Her home was one of order. In fact, order was part of her make-up. She probably never went over the speed limit or ran a stop sign in her entire life. You may learn the design of an ordered life from her.
All her life was kept in bounds. She played by the rules. She was a polite, precise, church loving lady. She never cheated or cut corners. You may learn the value of honesty from her.
She took delight in a job will done. Her standards were high. One example of her quality workmanship is the beautiful quilts in all our homes. You may learn the pursuit of excellence from her.
Loyalty was part of her character. She was loyal to my father’s parents after his death, her church, her family and to me. She never thought of her self as a big deal. Always, you could find her in the background of any picture. I will look for that loyalty in your lives as you grow up.

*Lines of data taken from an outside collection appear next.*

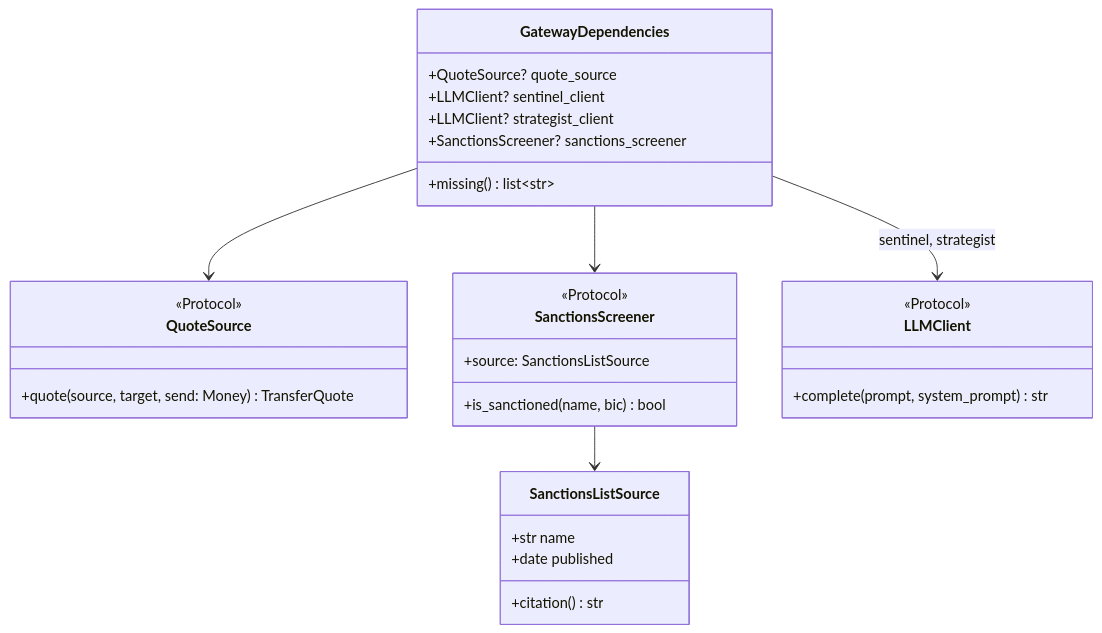
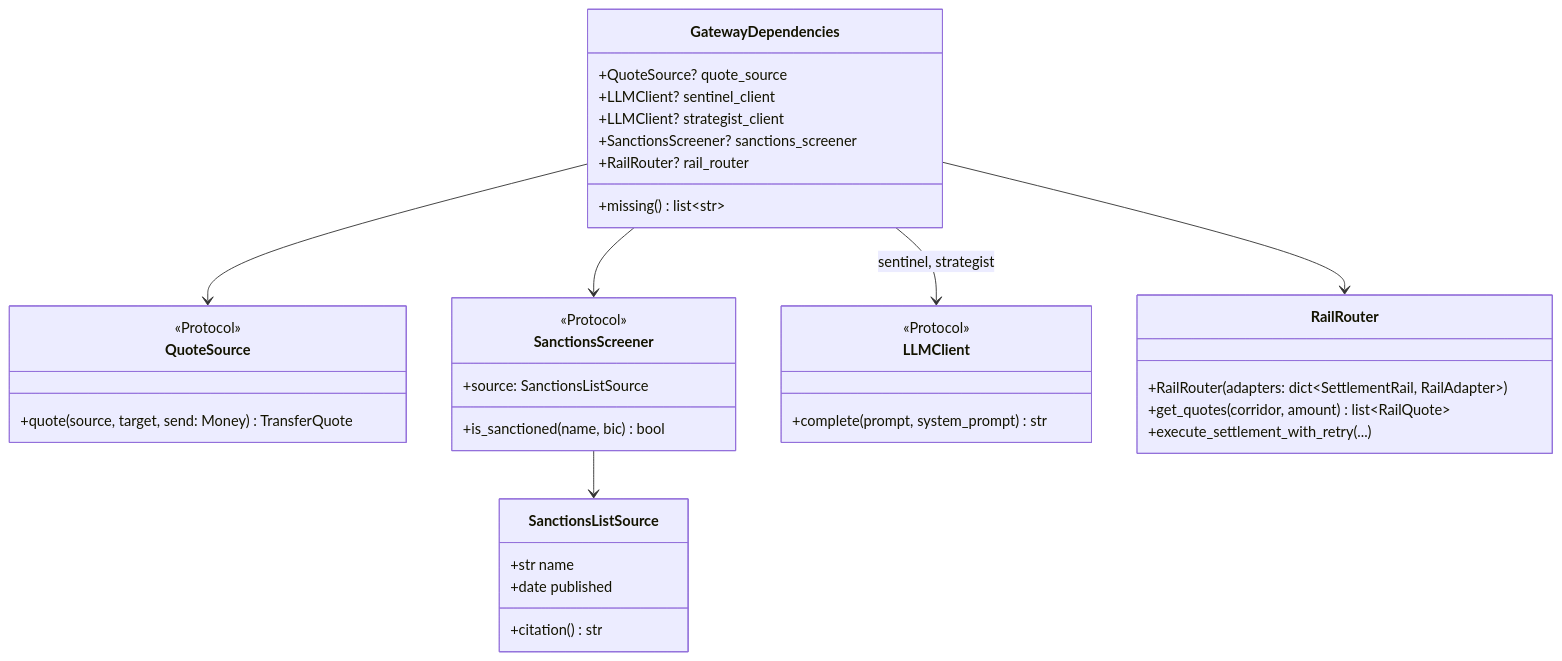
One commit to Katlego-tech/UbuntuRemit changed the first of 2 diagrams in docs/design/gateway.md. Above: the diagram before and after it, drawn with Mermaid. The commit also changed other lines of this file and 17 other files, not shown here.

First line of the commit message:
fix(rails): T052 T054 quarantine the rail simulators; no adapter ships until a real one exists

````diff
--- a/docs/design/gateway.md
+++ b/docs/design/gateway.md
@@ -28,32 +28,39 @@
 ```mermaid
 classDiagram
     class GatewayDependencies {
         +QuoteSource? quote_source
         +LLMClient? sentinel_client
         +LLMClient? strategist_client
         +SanctionsScreener? sanctions_screener
+        +RailRouter? rail_router
         +missing() list~str~
     }
     class QuoteSource {
         <<Protocol>>
         +quote(source, target, send: Money) TransferQuote
     }
     class SanctionsScreener {
         <<Protocol>>
         +source: SanctionsListSource
         +is_sanctioned(name, bic) bool
     }
     class SanctionsListSource {
         +str name
         +date published
         +citation() str
     }
     class LLMClient {
         <<Protocol>>
         +complete(prompt, system_prompt) str
     }
     GatewayDependencies --> QuoteSource
     GatewayDependencies --> SanctionsScreener
     GatewayDependencies --> LLMClient : sentinel, strategist
+    GatewayDependencies --> RailRouter
+    class RailRouter {
+        +RailRouter(adapters: dict~SettlementRail, RailAdapter~)
+        +get_quotes(corridor, amount) list~RailQuote~
+        +execute_settlement_with_retry(...)
+    }
     SanctionsScreener --> SanctionsListSource
 ```
````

The greatest lesson you may learn from her is how to survive with “true grit.” It took real grit to send a young husband off to war in the 1940’s. Grit and grace were needed to raise a daughter all by yourself after receiving the “I regret to inform you…” letter from our government.
Never was this “true grit” more evident than in the comeback from her first stroke. The second stroke, six months later, left her with no power to fight before she died. I have to tell you a secret. She was a “scaredy cat” when it came to doing some things alone. So when I knew God was going to take her home to live with Him, I asked Him to send 10,000 angels to come and get her. At times, I still hear those angel wings in my heart.
I’m grateful on this Mother’s Day 2007 she passed through my life as my mother. I hope she will repass through me into your life and the cycle will not be broken in you, my grandchildren…Adam, Neal, Anna, Slade and Annaliegh. Listen closely and you just might hear those angel wings even now.
P.S. Have you written a “this I remember letter” to your grandchildren lately? I hope my letter will encourage you to do so. A loving legacy left in a letter needs to be read, celebrated and lived out from one generation to another.